%%

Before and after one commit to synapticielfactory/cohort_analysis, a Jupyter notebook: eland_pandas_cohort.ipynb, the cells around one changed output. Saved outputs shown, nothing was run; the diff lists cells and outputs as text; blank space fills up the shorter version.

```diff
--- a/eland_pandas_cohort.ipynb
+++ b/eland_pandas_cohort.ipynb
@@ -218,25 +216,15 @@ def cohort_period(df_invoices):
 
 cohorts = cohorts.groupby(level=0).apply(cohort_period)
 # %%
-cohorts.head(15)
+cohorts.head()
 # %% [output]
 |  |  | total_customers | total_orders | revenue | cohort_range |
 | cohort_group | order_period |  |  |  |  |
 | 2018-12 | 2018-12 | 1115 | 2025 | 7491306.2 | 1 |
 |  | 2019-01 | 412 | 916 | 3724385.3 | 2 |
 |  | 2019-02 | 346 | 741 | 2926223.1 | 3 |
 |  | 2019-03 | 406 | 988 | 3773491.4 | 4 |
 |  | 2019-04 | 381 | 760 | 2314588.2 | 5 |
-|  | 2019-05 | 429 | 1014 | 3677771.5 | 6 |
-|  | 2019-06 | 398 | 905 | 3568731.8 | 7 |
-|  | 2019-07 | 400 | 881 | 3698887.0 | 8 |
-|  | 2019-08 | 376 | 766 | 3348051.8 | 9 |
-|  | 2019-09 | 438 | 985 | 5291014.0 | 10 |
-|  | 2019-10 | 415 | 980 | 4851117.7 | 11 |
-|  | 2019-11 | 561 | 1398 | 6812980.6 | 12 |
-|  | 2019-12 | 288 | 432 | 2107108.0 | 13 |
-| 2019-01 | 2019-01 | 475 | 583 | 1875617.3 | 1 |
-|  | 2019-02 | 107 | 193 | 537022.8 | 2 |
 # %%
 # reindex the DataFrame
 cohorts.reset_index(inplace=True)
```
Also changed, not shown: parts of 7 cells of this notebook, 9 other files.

%%

Your goal: Tell how many lines in the records above contain "cells", giving the number and no other words.

Answer area: 2